Membership in Mexico's deadly drug cartels continues to surge as dozens of people join the crime groups daily, according to research published by the academic journal Science on Thursday. The study also estimated cartels to be the fifth-largest employers in the Latin American country.
Tracking information on homicides, incarcerations, and other related data over the past decade, researchers created a mathematical model to trace cartel recruitment numbers. It found that membership of around 150 drug cartels is cumulatively estimated to be 175,000, which placed it above most of Mexico's largest employers.
The study's authors said that their goal was to provide analysts and lawmakers who "have long struggled to understand cartels" a method to find a "better way out of this cycle of violence." It also indicated targeting cartel recruitment methods, rather than imprisoning members, is the most effective measure to curb the issue.
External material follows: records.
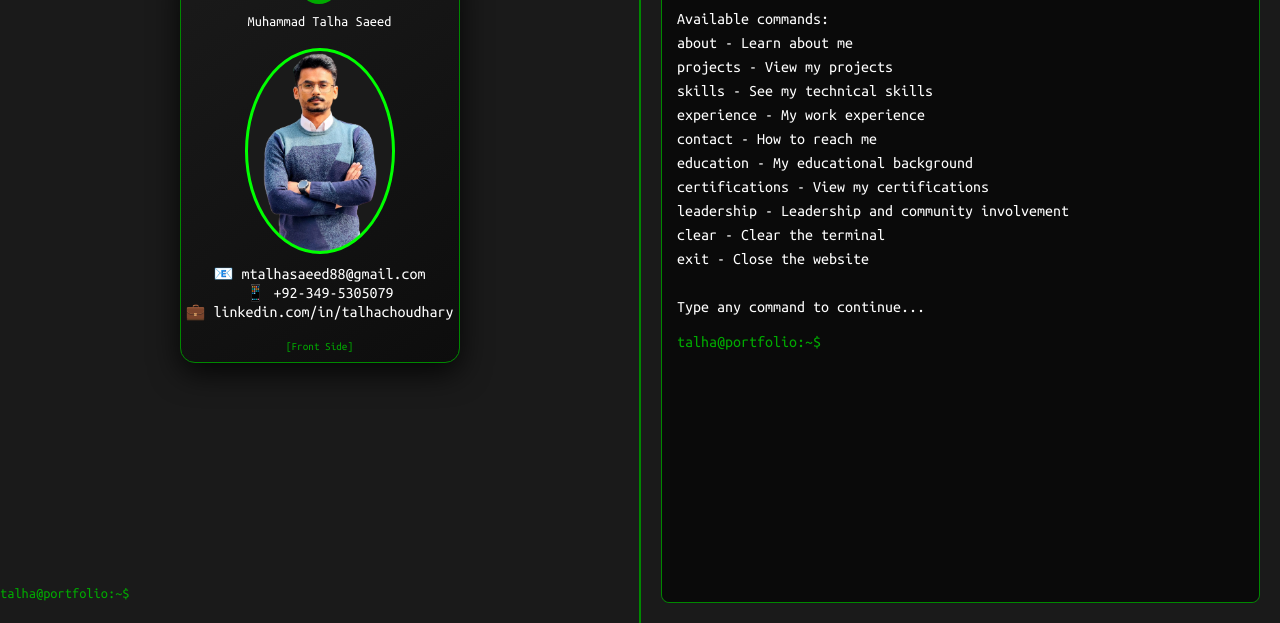
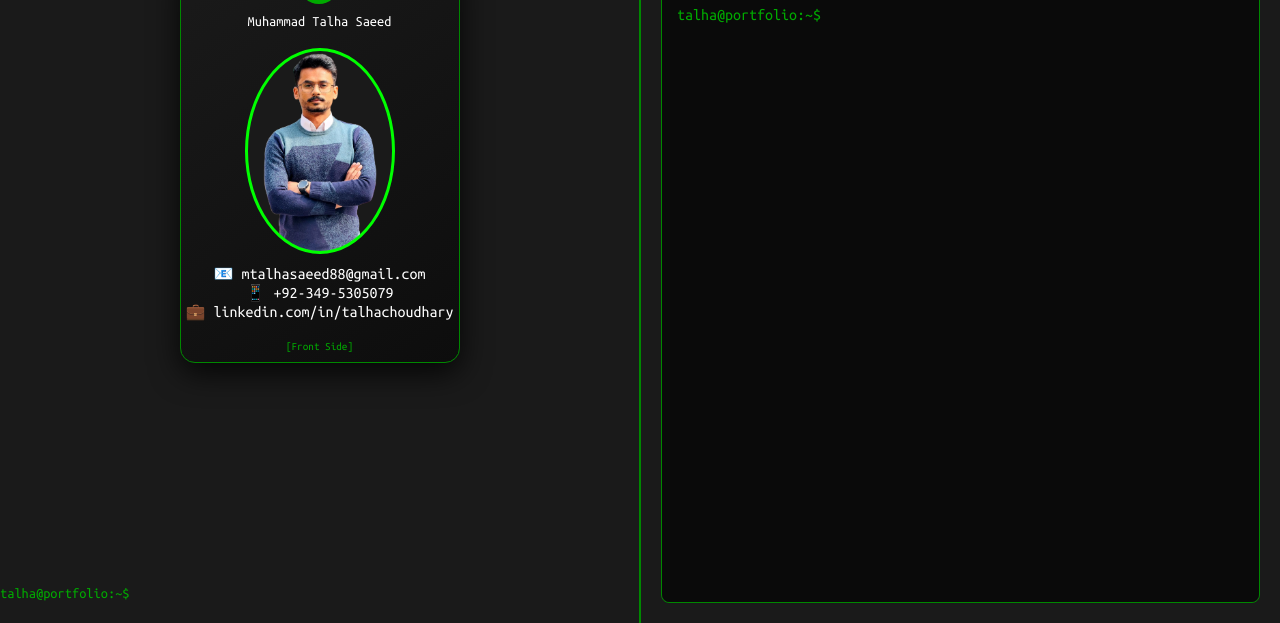
Before and after one commit to Ethical2001/resume, a plain HTML site: page index.html in a window 1280 px wide. Shown: the part 177-800 px from the top of the page. Drawn offline with Linux system fonts and the light colour scheme.

Commit message:
Update index.html

```diff
--- a/index.html
+++ b/index.html
@@ -65,20 +65,7 @@
 Welcome to my interactive portfolio terminal!
 Type 'help' to see available commands.</span>
                     </div>
-                    <div class="terminal-output" id="output">
-                        Available commands:<br>
-                        about - Learn about me<br>
-                        projects - View my projects<br>
-                        skills - See my technical skills<br>
-                        experience - My work experience<br>
-                        contact - How to reach me<br>
-                        education - My educational background<br>
-                        certifications - View my certifications<br>
-                        leadership - Leadership and community involvement<br>
-                        clear - Clear the terminal<br>
-                        exit - Close the website<br><br>
-                        Type any command to continue...
-                    </div>
+
                     <div class="terminal-input">
                         <span class="user">talha@portfolio:~$</span>
                         <input type="text" id="command-input" autofocus>
```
"More than 1.7 million people in Latin America are incarcerated," the study says. "Adding more people to saturated jails will not solve the insecurity problem."
Additionally, the research found that drug cartels recruit up to 20,000 new initiates each year to continue their growth, which it indicates is necessary, given that around 37% of known cartel members have been killed or incarcerated in the past decade.
"If cartels cannot recruit, then they cannot replace their losses, then they cannot keep fighting each other," Valentin Pereda of the University of Montreal, who was involved in the study, said, according to The Guardian. "Until now, no one had provided a data-based assessment of how it would work in practice."
Pereda added that, for cartel violence to be controlled, the weaponry available to them must also be addressed. "We're not talking about people with knives going at each other in a bar," he said, "We're talking about paramilitary units with military-grade weapons."
A July estimate from the US Drug Enforcement Administration (DEA) said that two of the most infamous Mexican cartels, Sinaloa and Jalisco New Generation, employ around 45,000 people.
The study noted that the DEA's figures might not be fully representative of the actual reach the organized crime groups possess, given that the "model only accounts for those directly involved in work that puts them at risk of violence, and not members - such as bankers - who help move and launder cartels' money."
Data from the Mexican Statistical Agency (INEGI), meanwhile, states that there were 32,223 homicides in Mexico in 2022 - or 25 murders per 100,000 people.